- Activity: From top to bottom, restate the entries below word for word.

#####

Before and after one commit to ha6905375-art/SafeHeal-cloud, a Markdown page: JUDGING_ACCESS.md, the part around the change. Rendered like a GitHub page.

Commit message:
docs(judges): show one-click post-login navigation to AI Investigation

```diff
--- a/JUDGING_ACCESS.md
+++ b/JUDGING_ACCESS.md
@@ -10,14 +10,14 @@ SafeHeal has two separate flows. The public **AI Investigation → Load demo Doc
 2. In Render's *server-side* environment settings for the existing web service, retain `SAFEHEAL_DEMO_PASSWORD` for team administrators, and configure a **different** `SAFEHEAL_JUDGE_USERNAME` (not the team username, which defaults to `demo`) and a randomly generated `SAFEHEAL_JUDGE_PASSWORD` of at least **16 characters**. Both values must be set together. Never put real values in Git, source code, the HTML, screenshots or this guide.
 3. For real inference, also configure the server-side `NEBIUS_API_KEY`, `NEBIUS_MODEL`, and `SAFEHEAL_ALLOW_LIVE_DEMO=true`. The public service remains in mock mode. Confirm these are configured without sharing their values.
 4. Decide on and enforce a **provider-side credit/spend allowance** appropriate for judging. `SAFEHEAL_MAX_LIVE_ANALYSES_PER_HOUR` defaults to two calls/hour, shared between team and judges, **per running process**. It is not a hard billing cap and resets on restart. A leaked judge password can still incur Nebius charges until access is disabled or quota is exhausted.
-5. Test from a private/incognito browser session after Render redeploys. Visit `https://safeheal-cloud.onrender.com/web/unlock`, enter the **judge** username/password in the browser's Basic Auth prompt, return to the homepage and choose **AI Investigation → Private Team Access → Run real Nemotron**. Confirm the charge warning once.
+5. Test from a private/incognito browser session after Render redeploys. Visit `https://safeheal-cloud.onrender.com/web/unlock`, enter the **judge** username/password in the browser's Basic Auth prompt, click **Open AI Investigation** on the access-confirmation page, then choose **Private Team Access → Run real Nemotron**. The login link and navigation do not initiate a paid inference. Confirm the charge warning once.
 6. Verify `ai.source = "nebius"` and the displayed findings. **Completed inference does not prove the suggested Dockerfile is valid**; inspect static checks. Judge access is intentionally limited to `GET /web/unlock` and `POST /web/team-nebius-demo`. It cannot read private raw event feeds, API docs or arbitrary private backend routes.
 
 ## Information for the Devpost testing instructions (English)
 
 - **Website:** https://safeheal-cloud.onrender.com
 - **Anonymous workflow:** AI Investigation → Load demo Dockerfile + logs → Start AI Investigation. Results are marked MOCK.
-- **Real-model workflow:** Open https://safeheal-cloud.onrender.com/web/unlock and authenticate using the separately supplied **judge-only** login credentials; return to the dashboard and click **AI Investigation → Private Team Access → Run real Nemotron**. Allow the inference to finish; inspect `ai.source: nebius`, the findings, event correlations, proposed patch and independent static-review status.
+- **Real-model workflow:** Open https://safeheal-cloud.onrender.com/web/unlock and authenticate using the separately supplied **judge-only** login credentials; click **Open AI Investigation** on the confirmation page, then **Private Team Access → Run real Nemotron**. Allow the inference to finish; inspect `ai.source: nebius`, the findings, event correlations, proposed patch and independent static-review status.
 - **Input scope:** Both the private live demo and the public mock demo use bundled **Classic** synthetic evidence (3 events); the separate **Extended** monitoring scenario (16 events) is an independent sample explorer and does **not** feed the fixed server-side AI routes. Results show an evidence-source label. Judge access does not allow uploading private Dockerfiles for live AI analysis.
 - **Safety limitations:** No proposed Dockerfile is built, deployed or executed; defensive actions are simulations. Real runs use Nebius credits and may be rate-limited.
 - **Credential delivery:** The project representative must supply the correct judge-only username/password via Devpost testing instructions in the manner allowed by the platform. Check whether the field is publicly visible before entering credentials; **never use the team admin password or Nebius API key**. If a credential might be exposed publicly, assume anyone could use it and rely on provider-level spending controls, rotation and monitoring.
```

#####

- Exercise result:
Before and after one commit to ha6905375-art/SafeHeal-cloud, a Markdown page: JUDGING_ACCESS.md, the part around the change. Rendered like a GitHub page.

Commit message:
docs(judges): show one-click post-login navigation to AI Investigation

```diff
--- a/JUDGING_ACCESS.md
+++ b/JUDGING_ACCESS.md
@@ -10,14 +10,14 @@ SafeHeal has two separate flows. The public **AI Investigation → Load demo Doc
 2. In Render's *server-side* environment settings for the existing web service, retain `SAFEHEAL_DEMO_PASSWORD` for team administrators, and configure a **different** `SAFEHEAL_JUDGE_USERNAME` (not the team username, which defaults to `demo`) and a randomly generated `SAFEHEAL_JUDGE_PASSWORD` of at least **16 characters**. Both values must be set together. Never put real values in Git, source code, the HTML, screenshots or this guide.
 3. For real inference, also configure the server-side `NEBIUS_API_KEY`, `NEBIUS_MODEL`, and `SAFEHEAL_ALLOW_LIVE_DEMO=true`. The public service remains in mock mode. Confirm these are configured without sharing their values.
 4. Decide on and enforce a **provider-side credit/spend allowance** appropriate for judging. `SAFEHEAL_MAX_LIVE_ANALYSES_PER_HOUR` defaults to two calls/hour, shared between team and judges, **per running process**. It is not a hard billing cap and resets on restart. A leaked judge password can still incur Nebius charges until access is disabled or quota is exhausted.
-5. Test from a private/incognito browser session after Render redeploys. Visit `https://safeheal-cloud.onrender.com/web/unlock`, enter the **judge** username/password in the browser's Basic Auth prompt, return to the homepage and choose **AI Investigation → Private Team Access → Run real Nemotron**. Confirm the charge warning once.
+5. Test from a private/incognito browser session after Render redeploys. Visit `https://safeheal-cloud.onrender.com/web/unlock`, enter the **judge** username/password in the browser's Basic Auth prompt, click **Open AI Investigation** on the access-confirmation page, then choose **Private Team Access → Run real Nemotron**. The login link and navigation do not initiate a paid inference. Confirm the charge warning once.
 6. Verify `ai.source = "nebius"` and the displayed findings. **Completed inference does not prove the suggested Dockerfile is valid**; inspect static checks. Judge access is intentionally limited to `GET /web/unlock` and `POST /web/team-nebius-demo`. It cannot read private raw event feeds, API docs or arbitrary private backend routes.
 
 ## Information for the Devpost testing instructions (English)
 
 - **Website:** https://safeheal-cloud.onrender.com
 - **Anonymous workflow:** AI Investigation → Load demo Dockerfile + logs → Start AI Investigation. Results are marked MOCK.
-- **Real-model workflow:** Open https://safeheal-cloud.onrender.com/web/unlock and authenticate using the separately supplied **judge-only** login credentials; return to the dashboard and click **AI Investigation → Private Team Access → Run real Nemotron**. Allow the inference to finish; inspect `ai.source: nebius`, the findings, event correlations, proposed patch and independent static-review status.
+- **Real-model workflow:** Open https://safeheal-cloud.onrender.com/web/unlock and authenticate using the separately supplied **judge-only** login credentials; click **Open AI Investigation** on the confirmation page, then **Private Team Access → Run real Nemotron**. Allow the inference to finish; inspect `ai.source: nebius`, the findings, event correlations, proposed patch and independent static-review status.
 - **Input scope:** Both the private live demo and the public mock demo use bundled **Classic** synthetic evidence (3 events); the separate **Extended** monitoring scenario (16 events) is an independent sample explorer and does **not** feed the fixed server-side AI routes. Results show an evidence-source label. Judge access does not allow uploading private Dockerfiles for live AI analysis.
 - **Safety limitations:** No proposed Dockerfile is built, deployed or executed; defensive actions are simulations. Real runs use Nebius credits and may be rate-limited.
 - **Credential delivery:** The project representative must supply the correct judge-only username/password via Devpost testing instructions in the manner allowed by the platform. Check whether the field is publicly visible before entering credentials; **never use the team admin password or Nebius API key**. If a credential might be exposed publicly, assume anyone could use it and rely on provider-level spending controls, rotation and monitoring.
```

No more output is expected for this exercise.